What happened? On April 20, Tanveer pleaded guilty to knowingly submitting falsified export valuations for items he shipped to Pakistan. The Foreign Trade Regulations require exporters to file the EEI on specific exports through the Automated Export System (AES). It is unlawful to “knowingly [fail] to file or knowingly [submit], directly or indirectly, to the U.S. Government, false or misleading export information through the AES.” Tanveer bought two “Slam Sticks,” devices used to record shock and vibration data, paying over $4,000. However, when shipping the goods to Pakistan, Tanveer created a fraudulent invoice representing that they were valued at less than $200.

The press release can be found here.

Notably. As the action notes, falsely submitting export control information through the AES is, itself, illegal and can result in substantial penalties. While making EEI submissions is often a largely administrative process, it is important to ensure the accuracy of the information.

Enforcement Policy Updates

BIS: Clarifying Policy Regarding Voluntary Self-Disclosures and Disclosures Concerning Others

Voluntary Disclosures: The Carrot and the Stick. In an April 18 memo, Matthew Axelrod, assistant secretary for Export Enforcement, announced a major update in BIS enforcement policy.
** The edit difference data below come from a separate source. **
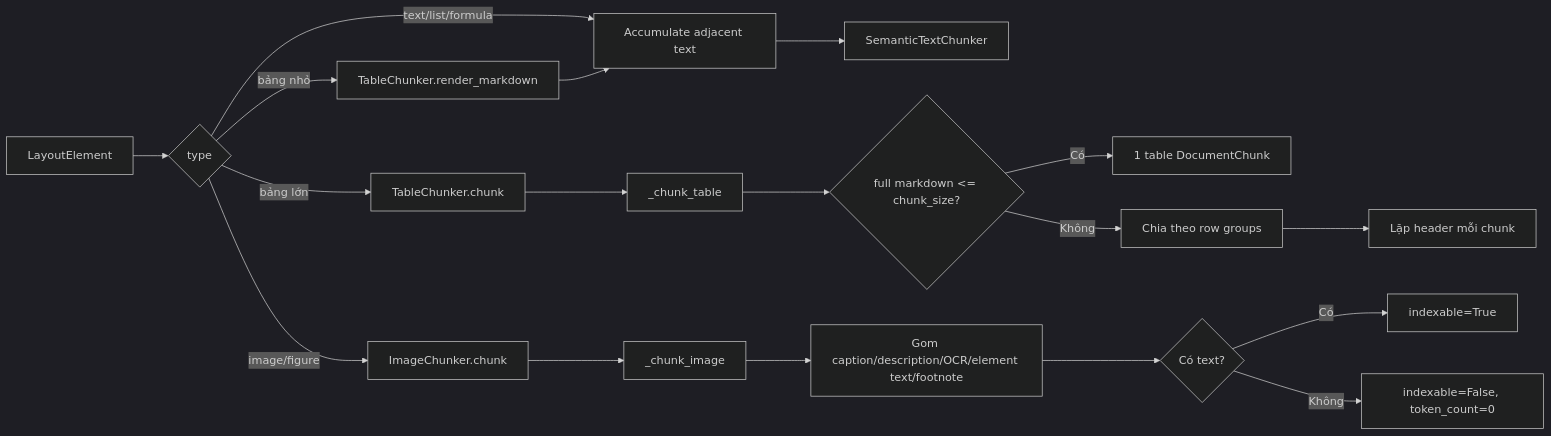
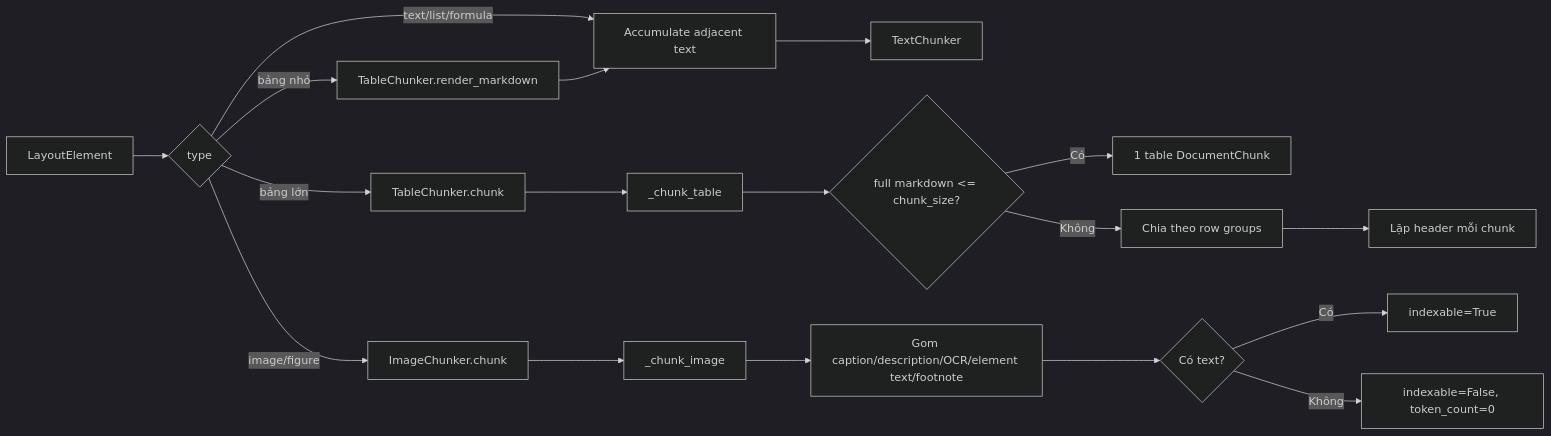
The fifth of 5 diagrams in docs/chunking_call_flow.md (NDQuynh259/ragflow-api), drawn with Mermaid (dark theme) before and after one commit. The commit also changed other lines of this file and 17 other files, not shown here.

First line of the commit message:
Refactor chunking architecture: Rename HeadingAwareChunker to MultimodalChunker

````diff
--- a/docs/chunking_call_flow.md
+++ b/docs/chunking_call_flow.md
@@ -158,23 +158,23 @@
 ```mermaid
 flowchart LR
     A[LayoutElement] --> B{type}
     B -->|text/list/formula| C[Accumulate adjacent text]
-    C --> D[SemanticTextChunker]
+    C --> D[TextChunker]
 
     B -->|bảng nhỏ| E[TableChunker.render_markdown]
     E --> C
 
     B -->|bảng lớn| F[TableChunker.chunk]
     F --> G[_chunk_table]
     G --> H{full markdown <= chunk_size?}
     H -->|Có| I[1 table DocumentChunk]
     H -->|Không| J[Chia theo row groups]
     J --> K[Lặp header mỗi chunk]
 
     B -->|image/figure| L[ImageChunker.chunk]
     L --> M[_chunk_image]
     M --> N[Gom caption/description/OCR/element text/footnote]
     N --> O{Có text?}
     O -->|Có| P[indexable=True]
     O -->|Không| Q[indexable=False, token_count=0]
 ```
````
Under the new policy, companies that discover export control violations and choose not to disclose them to the Commerce Department risk the non-disclosure being considered an “aggravating factor” if a penalty is imposed. Axelrod emphasized that the new policy will apply where “there is a deliberate nondisclosure for significant possible violations.” Currently, BIS enforcement guidelines strongly [encourage] submission of voluntary self-disclosures and consider self-disclosures as a mitigating factor but do not explicitly state that a failure to disclose would constitute an “aggravating factor.” The new policy also encourages individuals, companies, and universities to disclose violations committed by competitor companies. Assistant Secretary Axelrod wrote, “we don’t want parties to suffer in silence when they’re forgoing sales because of our controls while their competitors continue to book revenue.” The new policy incentivizes disclosing the violations of others through the award of “credit” for tips that lead to enforcement actions; BIS will consider this “credit” as a mitigating factor in the event the disclosing party is involved in a future enforcement action, even if unrelated. Companies disclosing potential export control violations in conjunction with potential sanctions violations could also receive monetary awards. The Financial Crimes Enforcement Network’s (FinCEN) whistleblower program offers potential monetary awards to individuals who provide information that ultimately leads to a successful enforcement action.

The memo can be found here.

Notably. The Axelrod memo continues a key theme– implement an effective compliance system or else. Companies should review their compliance infrastructure and ensure potential violations can be quickly escalated up the chain of responsibility to be reviewed and disclosed when the situation warrants. Failure to disclose will now, at least in some cases, be deemed an “aggravating factor.”

8 International Trade Enforcement Roundup |

Powered by